This week’s New York magazine features an extensive profile of Jay-Z. Titled “1 Million, 2 Million, 20 Million/Oh, I’m So Good At Math,” a line from “Somewhereinamerica” from his new Magna Carta Holy Grail album, the story includes plenty of biographical tidbits you may already know but focuses, and marvels, at Hova’s business acumen.
Interestingly, in one particular passage, the author, Andrew Rice, points to the rapper/mogul’s famed Reebok deal as the starting off point for the lucrative deals he has since made with entities like Budweiser, Live Nation, Duracell and many, many more, most recently Samsun. Reebok had to come up with plenty of cash, as well as provide creative leeway as a partner, for Jigga to give the brand his co-sign. Sound familiar?
At the time, the sneaker company was lagging Nike and trying to cultivate a streetwise image. “He would never, for any amount of money, endorse Reebok,” Stoute said. “But what he would do is have Reebok be his partner in building the Jay-Z brand.” After painstaking negotiations, the two sides formed a joint venture to produce a sneaker, the S. Carter, modeled on a Gucci design favored by the hustlers of the eighties. Carter promoted it by sponsoring a team in the Rucker-playground summer league composed of ringers like Tracy McGrady and a teenage LeBron James. Carter also insisted that his deal include a television spot, which was hashed out at the 40/40 Club and shot to his exacting specifications.
There were limits to how much Carter would shill: Some Reebok executives were annoyed that he occasionally wore Nikes. 50 Cent, who had a lower-end line, was always in Reeboks, and actually ended up making more from his endorsement deal than Carter, who shared in the joint venture’s overhead costs. “Even if it did cost him some money in the short term,” says Que Gaskins, who oversaw the sneaker’s marketing as an executive at Reebok, “I think it was really important to him to be perceived as an equal partner.”

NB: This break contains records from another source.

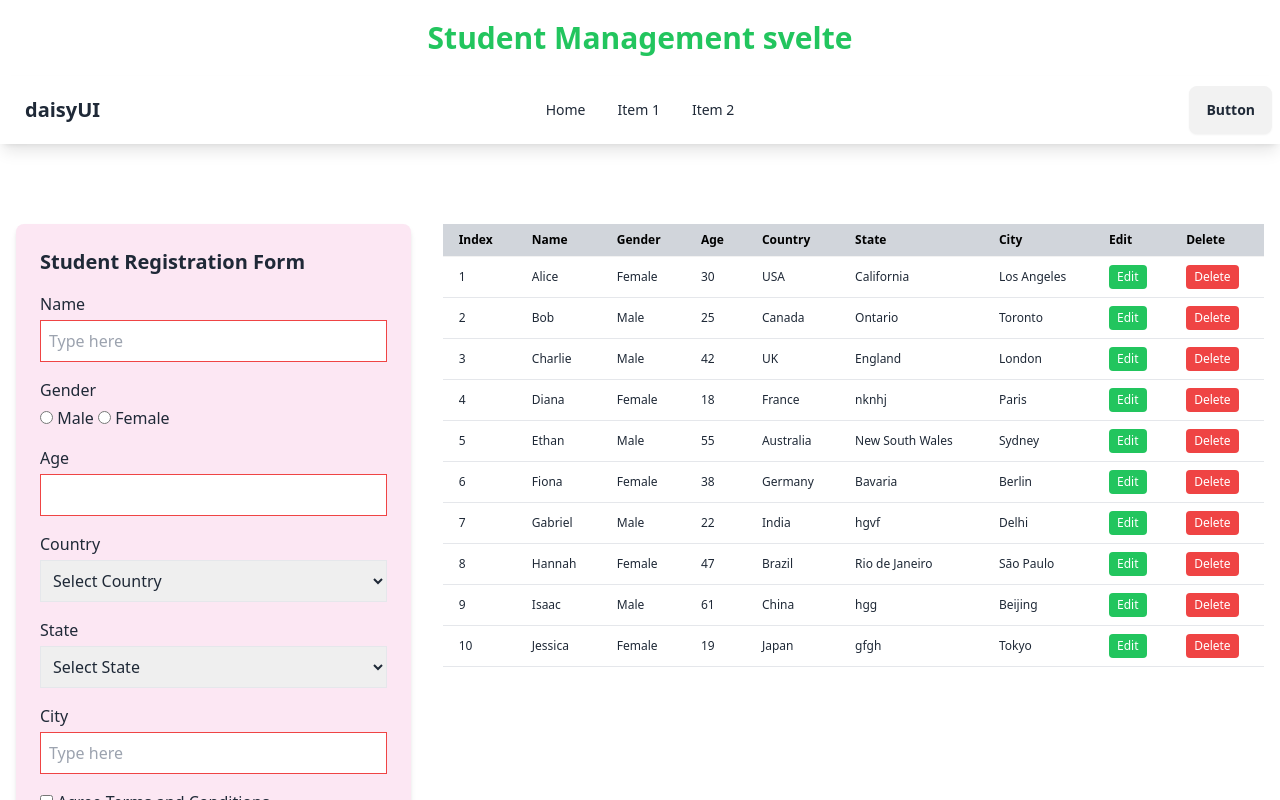
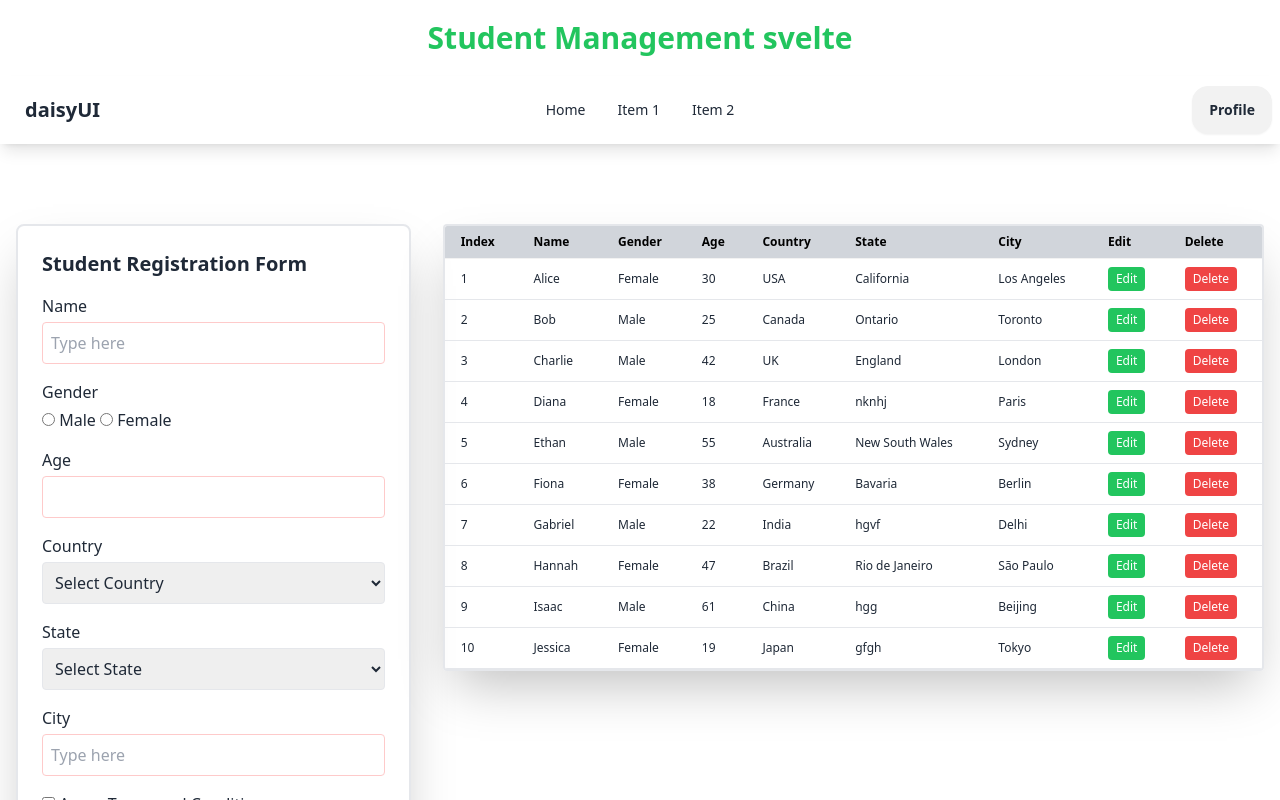
Before and after one commit to mosheurpau/student-management-svelte, a SvelteKit app: page / in a window 1280 px wide. Shown: the top 800 px of the page. Built offline with nearby package versions, Linux system fonts and the light colour scheme.

Commit message:
added some style like border, hover

```diff
--- a/src/components/AddStudent.svelte
+++ b/src/components/AddStudent.svelte
@@ -65,17 +65,22 @@
   }
 </script>
 
-<div class="bg-pink-100 p-6 rounded-lg shadow-md">
+<div class=" p-6 rounded-lg shadow-2xl border-2">
   <h2 class="text-xl font-bold mb-4">
-    {editingStudent ? "Edit Student Details" : "Student Registration Form"}
+    {#if editingStudent}
+      Edit <span class="text-green-500">{editingStudent.name}</span> Student Details
+    {:else}
+      Student Registration Form
+    {/if}
   </h2>
+
   <div class="mb-4">
     <label class="block mb-1">Name</label>
     <input
       type="text"
       bind:value={name}
-      class="w-full border p-2 {name === ''
-        ? 'border-red-500'
+      class="w-full border p-2 rounded {name === ''
+        ? 'border-red-200'
         : 'border-gray-300'}"
       placeholder="Type here"
       required
@@ -91,8 +96,8 @@
     <input
       type="number"
       bind:value={age}
-      class="w-full border p-2 {age === ''
-        ? 'border-red-500'
+      class="w-full border p-2 rounded {age === ''
+        ? 'border-red-200'
         : 'border-gray-300'}"
       required
     />
@@ -102,7 +107,7 @@
     <select
       bind:value={country}
       on:change={countryChange}
-      class="w-full border p-2"
+      class="w-full border p-2 rounded"
       required
     >
       <option value="">Select Country</option>
@@ -114,7 +119,7 @@
   </div>
   <div class="mb-4">
     <label class="block mb-1">State</label>
-    <select bind:value={state} class="w-full border p-2" required>
+    <select bind:value={state} class="w-full border p-2 rounded" required>
       <option value="">Select State</option>
       {#if country === "Bangladesh"}
         {#each states.Bangladesh as bdState}
@@ -136,8 +141,8 @@
     <input
       type="text"
       bind:value={city}
-      class="w-full border p-2 {city === ''
-        ? 'border-red-500'
+      class="w-full border p-2 rounded {city === ''
+        ? 'border-red-200'
         : 'border-gray-300'}"
       placeholder="Type here"
       required
@@ -148,7 +153,7 @@
   </div>
   <button
     on:click={addStudent}
-    class="bg-green-500 text-white py-2 px-4 rounded"
+    class="bg-green-500 hover:btn-outline text-white py-2 px-4 rounded"
   >
     {editingStudent ? "Update" : "Submit"}
   </button>
--- a/src/components/Header.svelte
+++ b/src/components/Header.svelte
@@ -47,7 +47,7 @@
       </ul>
     </div>
     <div class="navbar-end">
-      <p class="btn">Button</p>
+      <button class="btn rounded-2xl">Profile</button>
     </div>
   </div>
 </div>
--- a/src/components/StudentList.svelte
+++ b/src/components/StudentList.svelte
@@ -13,7 +13,7 @@
   }
 </script>
 
-<div class="overflow-x-auto">
+<div class="overflow-x-auto shadow-2xl rounded border-2">
   <table class="table table-xs table-pin-rows table-pin-cols">
     <thead>
       <tr>
@@ -30,7 +30,7 @@
     </thead>
     <tbody>
       {#each students as student, Index}
-        <tr>
+        <tr class="hover:shadow-2xl hover:text-black hover:bg-white">
           <td class="py-2 px-4 border-b">{Index + 1}</td>
           <td class="py-2 px-4 border-b">{student.name}</td>
           <td class="py-2 px-4 border-b">{student.gender}</td>
@@ -40,7 +40,7 @@
           <td class="py-2 px-4 border-b">{student.city}</td>
           <td class="py-2 px-4 border-b">
             <button
-              class="bg-green-500 text-white py-1 px-2 rounded"
+              class="bg-green-500 hover:btn-outline text-white py-1 px-2 rounded"
               on:click={() => editStudent(student)}
             >
               Edit
@@ -48,7 +48,7 @@
           </td>
           <td class="py-2 px-4 border-b">
             <button
-              class="bg-red-500 text-white py-1 px-2 rounded"
+              class="bg-red-500 hover:btn-outline text-white py-1 px-2 rounded"
               on:click={() => deleteStudent(student.id)}
             >
               Delete
```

The Reebok deal led to relationships with other major corporations, alliances that often came with an equity stake, an impressive title—“co–brand director, Budweiser Select”—or an advertising campaign timed for Jay-Z’s purposes. He also began seeding his songs with placements for products like the Champagne Armand de Brignac, the cognac D’Usse, and even a beauty-product company called Carol’s Daughter—all enterprises in which he had a disclosed or presumed interest…
The story also details some of Jay-Z’s exploits while he was dealing drugs in Maryland as well as the creation of Roc-a-Fella.
You can bet that Damon “Dame” Dash will take issue with how Roc-a-Fella Records inception is depicted since it points to Jay-Z as the mastermind. The author spoke to Kareem “Biggs” Burke, who is currently serving a five-year prison sentence for drug trafficking, as well as Steve Stoute, but never actually spoke to Jay-Z for the story.
Read the entire New York mag feature right here.
Photo: New York/Ben Baker